··· SUPPLIED RECORDS ···

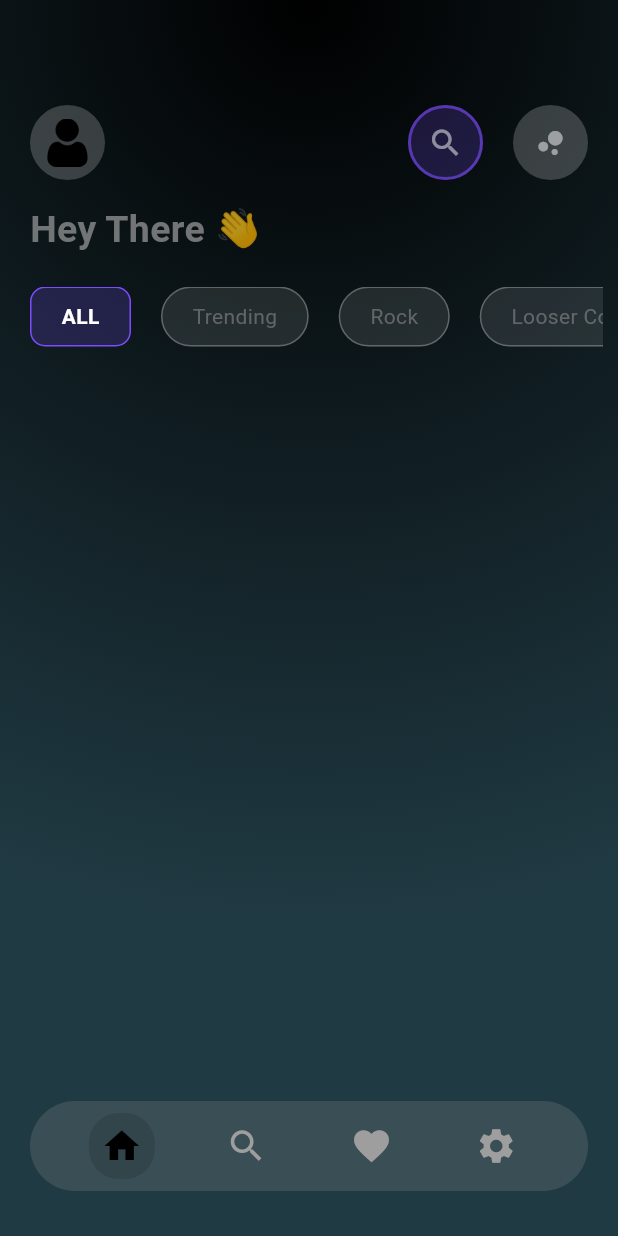
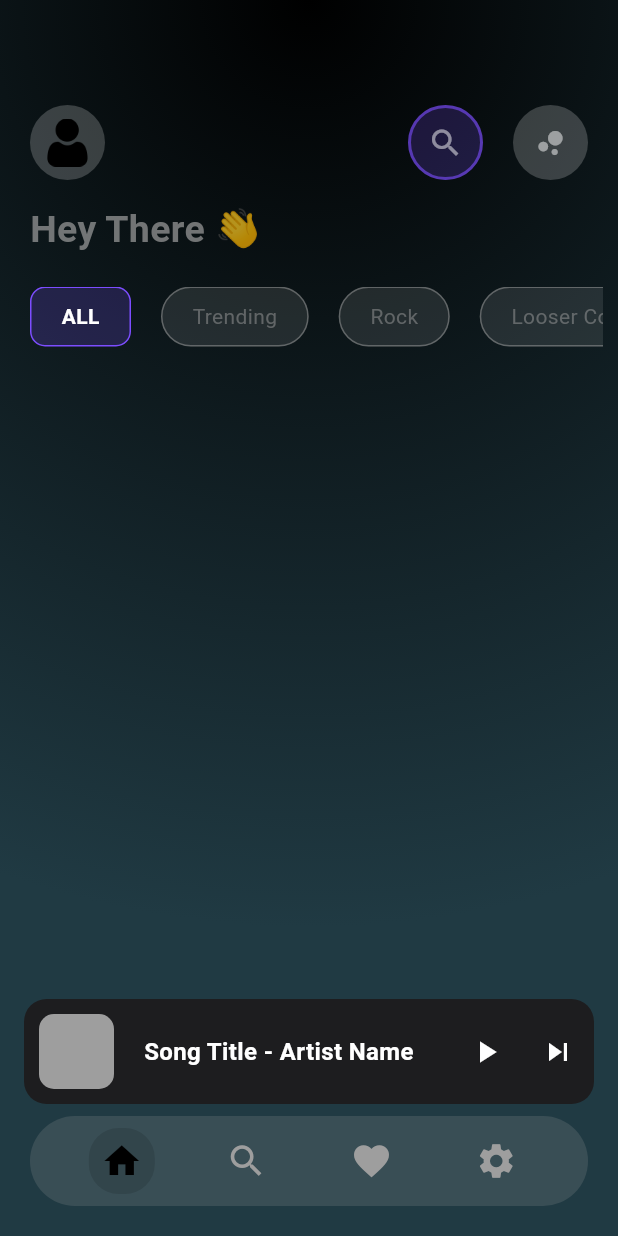
Before and after one commit to MridulSharma2552007/Bit_M, a Flutter app: the screen it shows after launch, on a phone screen of 412 x 824 dp. Run offline on Flutter 3.47's test engine with Material 3 defaults, Android fonts, the phone set to English and light mode, and no system bars; our stand-ins replace just_audio, typewritertext, video_player.

Commit message:
Add BottomMusicTile widget for enhanced music playback controls in Root screen

```diff
--- /dev/null
+++ b/lib/WIDGETS/bottom_music_tile.dart
@@ -0,0 +1,58 @@
+import 'package:bit_m/colors/app_colors.dart';
+import 'package:flutter/material.dart';
+
+class BottomMusicTile extends StatelessWidget {
+  const BottomMusicTile({super.key});
+
+  @override
+  Widget build(BuildContext context) {
+    return Padding(
+      padding: const EdgeInsets.symmetric(horizontal: 16.0, vertical: 8.0),
+      child: GestureDetector(
+        onTap: () {},
+        child: Container(
+          height: 70,
+          width: double.infinity,
+
+          decoration: BoxDecoration(
+            color: AppColors.primaryBgColor,
+            borderRadius: BorderRadius.circular(15),
+          ),
+          child: Row(
+            children: [
+              Container(
+                height: 50,
+                width: 50,
+                margin: const EdgeInsets.all(10.0),
+                decoration: BoxDecoration(
+                  color: Colors.grey,
+                  borderRadius: BorderRadius.circular(10),
+                ),
+              ),
+              const SizedBox(width: 10),
+              const Expanded(
+                child: Text(
+                  'Song Title - Artist Name',
+                  style: TextStyle(
+                    color: Colors.white,
+                    fontSize: 16,
+                    fontWeight: FontWeight.bold,
+                  ),
+                  overflow: TextOverflow.ellipsis,
+                ),
+              ),
+              IconButton(
+                icon: const Icon(Icons.play_arrow, color: Colors.white),
+                onPressed: () {},
+              ),
+              IconButton(
+                icon: const Icon(Icons.skip_next, color: Colors.white),
+                onPressed: () {},
+              ),
+            ],
+          ),
+        ),
+      ),
+    );
+  }
+}
--- a/lib/roots/root.dart
+++ b/lib/roots/root.dart
@@ -1,3 +1,4 @@
+import 'package:bit_m/WIDGETS/bottom_music_tile.dart';
 import 'package:bit_m/WIDGETS/navbar.dart';
 import 'package:bit_m/roots/home.dart';
 import 'package:bit_m/roots/playlist.dart';
@@ -21,8 +22,9 @@ class _RootState extends State<Root> {
       body: Stack(
         children: [
           pages[currentindex],
+          Positioned(bottom: 80, left: 0, right: 0, child: BottomMusicTile()),
           Positioned(
-            bottom: 30,
+            bottom: 20,
             left: 0,
             right: 0,
             child: Navbar(
```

···

TRY IT:
Restate all entries exactly; pictures stay out.

ANSWER AREA:
Before and after one commit to MridulSharma2552007/Bit_M, a Flutter app: the screen it shows after launch, on a phone screen of 412 x 824 dp. Run offline on Flutter 3.47's test engine with Material 3 defaults, Android fonts, the phone set to English and light mode, and no system bars; our stand-ins replace just_audio, typewritertext, video_player.

Commit message:
Add BottomMusicTile widget for enhanced music playback controls in Root screen

```diff
--- /dev/null
+++ b/lib/WIDGETS/bottom_music_tile.dart
@@ -0,0 +1,58 @@
+import 'package:bit_m/colors/app_colors.dart';
+import 'package:flutter/material.dart';
+
+class BottomMusicTile extends StatelessWidget {
+  const BottomMusicTile({super.key});
+
+  @override
+  Widget build(BuildContext context) {
+    return Padding(
+      padding: const EdgeInsets.symmetric(horizontal: 16.0, vertical: 8.0),
+      child: GestureDetector(
+        onTap: () {},
+        child: Container(
+          height: 70,
+          width: double.infinity,
+
+          decoration: BoxDecoration(
+            color: AppColors.primaryBgColor,
+            borderRadius: BorderRadius.circular(15),
+          ),
+          child: Row(
+            children: [
+              Container(
+                height: 50,
+                width: 50,
+                margin: const EdgeInsets.all(10.0),
+                decoration: BoxDecoration(
+                  color: Colors.grey,
+                  borderRadius: BorderRadius.circular(10),
+                ),
+              ),
+              const SizedBox(width: 10),
+              const Expanded(
+                child: Text(
+                  'Song Title - Artist Name',
+                  style: TextStyle(
+                    color: Colors.white,
+                    fontSize: 16,
+                    fontWeight: FontWeight.bold,
+                  ),
+                  overflow: TextOverflow.ellipsis,
+                ),
+              ),
+              IconButton(
+                icon: const Icon(Icons.play_arrow, color: Colors.white),
+                onPressed: () {},
+              ),
+              IconButton(
+                icon: const Icon(Icons.skip_next, color: Colors.white),
+                onPressed: () {},
+              ),
+            ],
+          ),
+        ),
+      ),
+    );
+  }
+}
--- a/lib/roots/root.dart
+++ b/lib/roots/root.dart
@@ -1,3 +1,4 @@
+import 'package:bit_m/WIDGETS/bottom_music_tile.dart';
 import 'package:bit_m/WIDGETS/navbar.dart';
 import 'package:bit_m/roots/home.dart';
 import 'package:bit_m/roots/playlist.dart';
@@ -21,8 +22,9 @@ class _RootState extends State<Root> {
       body: Stack(
         children: [
           pages[currentindex],
+          Positioned(bottom: 80, left: 0, right: 0, child: BottomMusicTile()),
           Positioned(
-            bottom: 30,
+            bottom: 20,
             left: 0,
             right: 0,
             child: Navbar(
```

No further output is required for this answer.